TASK MATERIAL —
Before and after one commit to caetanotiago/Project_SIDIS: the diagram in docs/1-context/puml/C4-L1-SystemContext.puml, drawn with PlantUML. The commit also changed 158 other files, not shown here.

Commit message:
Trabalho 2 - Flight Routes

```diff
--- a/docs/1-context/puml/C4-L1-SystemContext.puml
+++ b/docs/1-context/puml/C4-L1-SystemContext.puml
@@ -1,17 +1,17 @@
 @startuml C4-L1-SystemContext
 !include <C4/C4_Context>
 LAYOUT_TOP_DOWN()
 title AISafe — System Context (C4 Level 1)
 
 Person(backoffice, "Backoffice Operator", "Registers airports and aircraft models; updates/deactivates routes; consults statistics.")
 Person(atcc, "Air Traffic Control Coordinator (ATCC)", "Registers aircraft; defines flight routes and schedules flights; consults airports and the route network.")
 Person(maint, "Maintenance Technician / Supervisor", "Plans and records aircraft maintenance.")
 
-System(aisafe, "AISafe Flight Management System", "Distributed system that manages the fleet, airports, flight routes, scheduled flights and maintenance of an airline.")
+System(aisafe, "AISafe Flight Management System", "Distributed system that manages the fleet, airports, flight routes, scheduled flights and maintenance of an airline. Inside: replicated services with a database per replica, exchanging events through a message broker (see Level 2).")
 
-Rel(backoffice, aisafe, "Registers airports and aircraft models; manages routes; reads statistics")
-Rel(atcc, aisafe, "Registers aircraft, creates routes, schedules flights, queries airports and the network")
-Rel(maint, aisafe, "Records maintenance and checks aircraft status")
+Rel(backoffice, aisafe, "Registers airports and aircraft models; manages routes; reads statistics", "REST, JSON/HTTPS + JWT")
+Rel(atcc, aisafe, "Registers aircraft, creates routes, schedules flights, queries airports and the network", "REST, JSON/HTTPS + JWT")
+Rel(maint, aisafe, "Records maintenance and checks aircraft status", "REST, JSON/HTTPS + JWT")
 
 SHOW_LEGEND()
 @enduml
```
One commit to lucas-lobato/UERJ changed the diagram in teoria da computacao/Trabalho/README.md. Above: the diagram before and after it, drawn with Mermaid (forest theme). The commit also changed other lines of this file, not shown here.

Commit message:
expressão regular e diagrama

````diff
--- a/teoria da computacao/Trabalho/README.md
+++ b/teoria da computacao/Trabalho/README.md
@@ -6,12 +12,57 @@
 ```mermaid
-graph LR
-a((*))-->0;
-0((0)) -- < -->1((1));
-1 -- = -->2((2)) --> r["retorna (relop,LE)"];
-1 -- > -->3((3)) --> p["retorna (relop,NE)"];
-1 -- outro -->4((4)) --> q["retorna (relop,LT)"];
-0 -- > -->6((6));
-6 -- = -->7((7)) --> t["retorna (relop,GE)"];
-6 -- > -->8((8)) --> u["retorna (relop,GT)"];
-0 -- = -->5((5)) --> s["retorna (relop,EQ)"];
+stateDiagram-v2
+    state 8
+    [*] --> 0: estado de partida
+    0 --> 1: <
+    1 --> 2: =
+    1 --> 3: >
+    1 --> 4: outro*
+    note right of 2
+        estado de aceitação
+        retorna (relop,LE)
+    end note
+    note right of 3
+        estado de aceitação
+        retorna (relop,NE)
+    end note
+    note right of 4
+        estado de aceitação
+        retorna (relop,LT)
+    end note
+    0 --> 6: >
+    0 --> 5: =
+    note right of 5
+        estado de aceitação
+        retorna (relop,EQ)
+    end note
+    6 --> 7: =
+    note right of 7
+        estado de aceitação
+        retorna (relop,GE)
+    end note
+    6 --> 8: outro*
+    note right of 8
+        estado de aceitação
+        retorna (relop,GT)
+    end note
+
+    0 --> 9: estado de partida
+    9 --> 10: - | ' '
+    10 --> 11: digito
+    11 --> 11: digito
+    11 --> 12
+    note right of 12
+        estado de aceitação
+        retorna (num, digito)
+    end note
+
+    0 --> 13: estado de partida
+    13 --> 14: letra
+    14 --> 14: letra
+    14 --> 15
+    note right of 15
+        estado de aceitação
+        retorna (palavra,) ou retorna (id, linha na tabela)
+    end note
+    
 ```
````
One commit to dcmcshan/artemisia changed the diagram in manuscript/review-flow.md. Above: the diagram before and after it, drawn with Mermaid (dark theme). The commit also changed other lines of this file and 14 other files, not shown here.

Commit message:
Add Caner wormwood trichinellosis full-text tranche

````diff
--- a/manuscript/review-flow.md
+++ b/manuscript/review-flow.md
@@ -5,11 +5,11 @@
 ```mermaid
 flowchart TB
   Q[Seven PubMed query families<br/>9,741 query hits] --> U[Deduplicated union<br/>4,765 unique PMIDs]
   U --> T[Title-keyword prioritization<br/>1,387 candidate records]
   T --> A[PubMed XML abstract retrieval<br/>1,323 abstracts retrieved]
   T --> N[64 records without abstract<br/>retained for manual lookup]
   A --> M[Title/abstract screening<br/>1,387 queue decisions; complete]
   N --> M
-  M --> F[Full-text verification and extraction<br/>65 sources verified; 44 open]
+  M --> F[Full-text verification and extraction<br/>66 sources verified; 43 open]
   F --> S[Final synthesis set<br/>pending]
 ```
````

PROMPT — What you return should match the listing above exactly.

WORKED SOLUTION —
Before and after one commit to caetanotiago/Project_SIDIS: the diagram in docs/1-context/puml/C4-L1-SystemContext.puml, drawn with PlantUML. The commit also changed 158 other files, not shown here.

Commit message:
Trabalho 2 - Flight Routes

```diff
--- a/docs/1-context/puml/C4-L1-SystemContext.puml
+++ b/docs/1-context/puml/C4-L1-SystemContext.puml
@@ -1,17 +1,17 @@
 @startuml C4-L1-SystemContext
 !include <C4/C4_Context>
 LAYOUT_TOP_DOWN()
 title AISafe — System Context (C4 Level 1)
 
 Person(backoffice, "Backoffice Operator", "Registers airports and aircraft models; updates/deactivates routes; consults statistics.")
 Person(atcc, "Air Traffic Control Coordinator (ATCC)", "Registers aircraft; defines flight routes and schedules flights; consults airports and the route network.")
 Person(maint, "Maintenance Technician / Supervisor", "Plans and records aircraft maintenance.")
 
-System(aisafe, "AISafe Flight Management System", "Distributed system that manages the fleet, airports, flight routes, scheduled flights and maintenance of an airline.")
+System(aisafe, "AISafe Flight Management System", "Distributed system that manages the fleet, airports, flight routes, scheduled flights and maintenance of an airline. Inside: replicated services with a database per replica, exchanging events through a message broker (see Level 2).")
 
-Rel(backoffice, aisafe, "Registers airports and aircraft models; manages routes; reads statistics")
-Rel(atcc, aisafe, "Registers aircraft, creates routes, schedules flights, queries airports and the network")
-Rel(maint, aisafe, "Records maintenance and checks aircraft status")
+Rel(backoffice, aisafe, "Registers airports and aircraft models; manages routes; reads statistics", "REST, JSON/HTTPS + JWT")
+Rel(atcc, aisafe, "Registers aircraft, creates routes, schedules flights, queries airports and the network", "REST, JSON/HTTPS + JWT")
+Rel(maint, aisafe, "Records maintenance and checks aircraft status", "REST, JSON/HTTPS + JWT")
 
 SHOW_LEGEND()
 @enduml
```
One commit to lucas-lobato/UERJ changed the diagram in teoria da computacao/Trabalho/README.md. Above: the diagram before and after it, drawn with Mermaid (forest theme). The commit also changed other lines of this file, not shown here.

Commit message:
expressão regular e diagrama

````diff
--- a/teoria da computacao/Trabalho/README.md
+++ b/teoria da computacao/Trabalho/README.md
@@ -6,12 +12,57 @@
 ```mermaid
-graph LR
-a((*))-->0;
-0((0)) -- < -->1((1));
-1 -- = -->2((2)) --> r["retorna (relop,LE)"];
-1 -- > -->3((3)) --> p["retorna (relop,NE)"];
-1 -- outro -->4((4)) --> q["retorna (relop,LT)"];
-0 -- > -->6((6));
-6 -- = -->7((7)) --> t["retorna (relop,GE)"];
-6 -- > -->8((8)) --> u["retorna (relop,GT)"];
-0 -- = -->5((5)) --> s["retorna (relop,EQ)"];
+stateDiagram-v2
+    state 8
+    [*] --> 0: estado de partida
+    0 --> 1: <
+    1 --> 2: =
+    1 --> 3: >
+    1 --> 4: outro*
+    note right of 2
+        estado de aceitação
+        retorna (relop,LE)
+    end note
+    note right of 3
+        estado de aceitação
+        retorna (relop,NE)
+    end note
+    note right of 4
+        estado de aceitação
+        retorna (relop,LT)
+    end note
+    0 --> 6: >
+    0 --> 5: =
+    note right of 5
+        estado de aceitação
+        retorna (relop,EQ)
+    end note
+    6 --> 7: =
+    note right of 7
+        estado de aceitação
+        retorna (relop,GE)
+    end note
+    6 --> 8: outro*
+    note right of 8
+        estado de aceitação
+        retorna (relop,GT)
+    end note
+
+    0 --> 9: estado de partida
+    9 --> 10: - | ' '
+    10 --> 11: digito
+    11 --> 11: digito
+    11 --> 12
+    note right of 12
+        estado de aceitação
+        retorna (num, digito)
+    end note
+
+    0 --> 13: estado de partida
+    13 --> 14: letra
+    14 --> 14: letra
+    14 --> 15
+    note right of 15
+        estado de aceitação
+        retorna (palavra,) ou retorna (id, linha na tabela)
+    end note
+    
 ```
````
One commit to dcmcshan/artemisia changed the diagram in manuscript/review-flow.md. Above: the diagram before and after it, drawn with Mermaid (dark theme). The commit also changed other lines of this file and 14 other files, not shown here.

Commit message:
Add Caner wormwood trichinellosis full-text tranche

````diff
--- a/manuscript/review-flow.md
+++ b/manuscript/review-flow.md
@@ -5,11 +5,11 @@
 ```mermaid
 flowchart TB
   Q[Seven PubMed query families<br/>9,741 query hits] --> U[Deduplicated union<br/>4,765 unique PMIDs]
   U --> T[Title-keyword prioritization<br/>1,387 candidate records]
   T --> A[PubMed XML abstract retrieval<br/>1,323 abstracts retrieved]
   T --> N[64 records without abstract<br/>retained for manual lookup]
   A --> M[Title/abstract screening<br/>1,387 queue decisions; complete]
   N --> M
-  M --> F[Full-text verification and extraction<br/>65 sources verified; 44 open]
+  M --> F[Full-text verification and extraction<br/>66 sources verified; 43 open]
   F --> S[Final synthesis set<br/>pending]
 ```
````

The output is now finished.